## YOUR TASK
Below are some records; repeat them all exactly, minus the pictures.

___ RECORDS TO USE ___

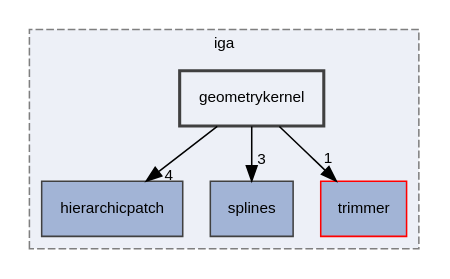
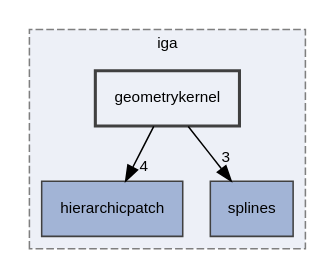
One commit to rath3t/dune-iga-doc changed the diagram in dir_98571e7345f7327fea7723ec1a12d870_dep.dot. Above: the diagram before and after it, drawn with Graphviz. The commit also changed 583 other files, not shown here.

```diff
--- a/dir_98571e7345f7327fea7723ec1a12d870_dep.dot
+++ b/dir_98571e7345f7327fea7723ec1a12d870_dep.dot
@@ -1,17 +1,15 @@
 digraph "geometrykernel"
 {
  // LATEX_PDF_SIZE
   edge [fontname="Helvetica",fontsize="10",labelfontname="Helvetica",labelfontsize="10"];
   node [fontname="Helvetica",fontsize="10",shape=record];
   compound=true
   subgraph clusterdir_d2a3c23294a1b1015b1b8e8721ddded8 {
     graph [ bgcolor="#edf0f7", pencolor="grey50", style="filled,dashed,", label="iga", fontname="Helvetica", fontsize="10", URL="dir_d2a3c23294a1b1015b1b8e8721ddded8.html"]
   dir_12fc9e68aad46ae2d80ba50ef1c96d76 [shape=box, label="hierarchicpatch", style="filled,", fillcolor="#a2b4d6", color="grey25", URL="dir_12fc9e68aad46ae2d80ba50ef1c96d76.html"];
   dir_479b904809ee7734e338128330b60cdb [shape=box, label="splines", style="filled,", fillcolor="#a2b4d6", color="grey25", URL="dir_479b904809ee7734e338128330b60cdb.html"];
-  dir_7d0c370ab440c4b4f78419bfc8c93eb8 [shape=box, label="trimmer", style="filled,", fillcolor="#a2b4d6", color="red", URL="dir_7d0c370ab440c4b4f78419bfc8c93eb8.html"];
   dir_98571e7345f7327fea7723ec1a12d870 [shape=box, label="geometrykernel", style="filled,bold,", fillcolor="#edf0f7", color="grey25", URL="dir_98571e7345f7327fea7723ec1a12d870.html"];
   }
   dir_98571e7345f7327fea7723ec1a12d870->dir_12fc9e68aad46ae2d80ba50ef1c96d76 [headlabel="4", labeldistance=1.5 headhref="dir_000006_000007.html"];
   dir_98571e7345f7327fea7723ec1a12d870->dir_479b904809ee7734e338128330b60cdb [headlabel="3", labeldistance=1.5 headhref="dir_000006_000017.html"];
-  dir_98571e7345f7327fea7723ec1a12d870->dir_7d0c370ab440c4b4f78419bfc8c93eb8 [headlabel="1", labeldistance=1.5 headhref="dir_000006_000019.html"];
 }
```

___

## ANSWER SPACE
One commit to rath3t/dune-iga-doc changed the diagram in dir_98571e7345f7327fea7723ec1a12d870_dep.dot. Above: the diagram before and after it, drawn with Graphviz. The commit also changed 583 other files, not shown here.

```diff
--- a/dir_98571e7345f7327fea7723ec1a12d870_dep.dot
+++ b/dir_98571e7345f7327fea7723ec1a12d870_dep.dot
@@ -1,17 +1,15 @@
 digraph "geometrykernel"
 {
  // LATEX_PDF_SIZE
   edge [fontname="Helvetica",fontsize="10",labelfontname="Helvetica",labelfontsize="10"];
   node [fontname="Helvetica",fontsize="10",shape=record];
   compound=true
   subgraph clusterdir_d2a3c23294a1b1015b1b8e8721ddded8 {
     graph [ bgcolor="#edf0f7", pencolor="grey50", style="filled,dashed,", label="iga", fontname="Helvetica", fontsize="10", URL="dir_d2a3c23294a1b1015b1b8e8721ddded8.html"]
   dir_12fc9e68aad46ae2d80ba50ef1c96d76 [shape=box, label="hierarchicpatch", style="filled,", fillcolor="#a2b4d6", color="grey25", URL="dir_12fc9e68aad46ae2d80ba50ef1c96d76.html"];
   dir_479b904809ee7734e338128330b60cdb [shape=box, label="splines", style="filled,", fillcolor="#a2b4d6", color="grey25", URL="dir_479b904809ee7734e338128330b60cdb.html"];
-  dir_7d0c370ab440c4b4f78419bfc8c93eb8 [shape=box, label="trimmer", style="filled,", fillcolor="#a2b4d6", color="red", URL="dir_7d0c370ab440c4b4f78419bfc8c93eb8.html"];
   dir_98571e7345f7327fea7723ec1a12d870 [shape=box, label="geometrykernel", style="filled,bold,", fillcolor="#edf0f7", color="grey25", URL="dir_98571e7345f7327fea7723ec1a12d870.html"];
   }
   dir_98571e7345f7327fea7723ec1a12d870->dir_12fc9e68aad46ae2d80ba50ef1c96d76 [headlabel="4", labeldistance=1.5 headhref="dir_000006_000007.html"];
   dir_98571e7345f7327fea7723ec1a12d870->dir_479b904809ee7734e338128330b60cdb [headlabel="3", labeldistance=1.5 headhref="dir_000006_000017.html"];
-  dir_98571e7345f7327fea7723ec1a12d870->dir_7d0c370ab440c4b4f78419bfc8c93eb8 [headlabel="1", labeldistance=1.5 headhref="dir_000006_000019.html"];
 }
```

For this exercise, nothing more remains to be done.